HARRIS COUNTY, Texas (FOX 26) - In a stunning new development involving a local case of alleged police brutality, criminal charges have been dropped against two Harris County Deputies involved in the 2015 body cavity search of a 21-year-old Houston woman.
Charneshia Corley has craved accountability every moment since Harris County deputies removed her clothing and conducted a protracted cavity search in the parking lot of a northside Texaco after a routine traffic stop.
The probing involved penetration of the most private parts of Corley’s body and it was done in public with male officers looking on.
"I can't even look at myself sometimes in the mirror because it hurts," said Corley in a 2015 interview with Fox 26.
The subsequent investigation under former District Attorney Devon Anderson led to criminal indictment of two deputies on charges of official oppression. But in a major turn of events, more than two years after the incident, Fox 26 has learned, prosecutors under District Attorney Kim Ogg first dismissed the cases against the officers and re-presented the evidence to an entirely different grand jury which decided there were insufficient grounds for criminal charges. It all happened in a single day, August 7.
So what changed? Fox 26 spoke with Assistant District Attorney Natasha Sinclair, head of the Civil Rights division.
"We discovered new and significant evidence that we felt an absolute duty to re-present to a Grand Jury. Based on that evidence I would have to assume, because we presented everything. We looked at everything fairly and thoroughly and we re-presented the case and I would assume based on what the heard they decided to no-bill the cases," said Sinclair.
Sinclair said the "new evidence" will not be revealed. But Corley’s attorney Sam Cammack says there is "zero new evidence" and further contends the entire case file against former deputies William Strong and Ronaldine Pierre has suddenly disappeared from official court records.
"We believe if another Grand Jury looks at the case they may even indict all three officers for forceable rape," said Cammack.
Cammack is set to release the entire disturbing 11-minute dash cam video of the cavity search. He says the public should watch what Charneshia endured and decide for themselves whether laws were broken and basic human rights trampled.

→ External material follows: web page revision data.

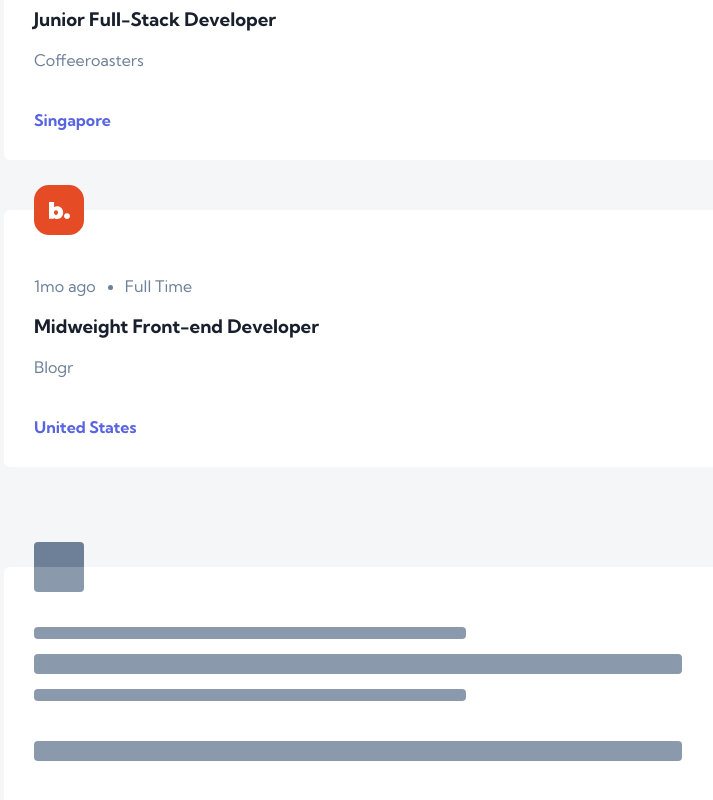
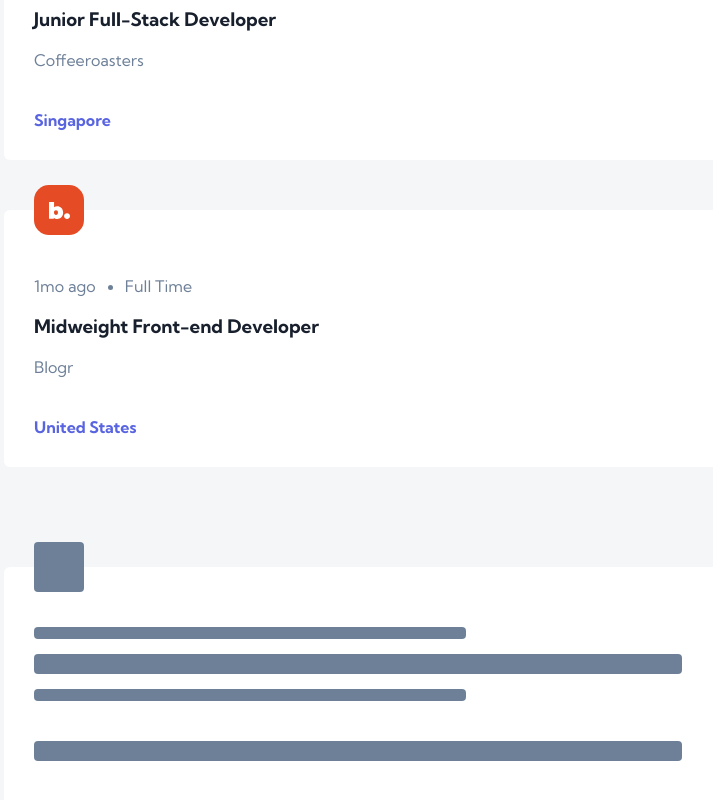
Before and after one commit to Joelynn94/devjobs-web-app, a React (Create React App) app: page / in a window 1280 px wide. Shown: the part 4341-5141 px from the top of the page, without its empty margins (66-779 px from the left). Built offline with nearby package versions, Linux system fonts and the light colour scheme.

Commit message:
changed loading opacity

```diff
--- a/src/skeletons/Skeleton.css
+++ b/src/skeletons/Skeleton.css
@@ -59,15 +59,15 @@
 /* Animation effect */
 .shimmer-wrapper {
   position: absolute;
-  top: 0;
+  top: 25px;
   left: -25px;
   bottom: 0;
   width: 100%;
-  animation: loading 4s infinite;
+  animation: loading 3s infinite;
 }
 
 .shimmer {
-  width: 100%;
+  width: 60%;
   height: 100%;
   background: rgba(255, 255, 255, 0.2);
   transform: skewX(-10deg);
```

"When the public sees the video I think they will be disgusted, appalled and outraged that a police officer would be able to do this to a citizen, anybody in this County, anywhere in the United States. It was terrible," said Cammack, adding that the video show Corley was forced to place her ankles behind her ears while her genital area was searched.
While a tiny amount of marijuana was recovered during the search all criminal charges against Corley were dropped.
Corley is suing Harris County in Federal Court for $15 million. Cammack believes there is a connection between that financial exposure and the re-presentation of the case to the Grand Jury.
A spokesman for Harris County Sheriff's Office says Strong and Pierre have remained on the force assigned to administrative duty and their future status with department is under review.
"No one in this office stands by the search the way it was conducted. No one condones that. No one thinks it's appropriate. It should not have happened. however bad decisions, bad judgment may not rise to the level of a criminal offense," said Sinclair.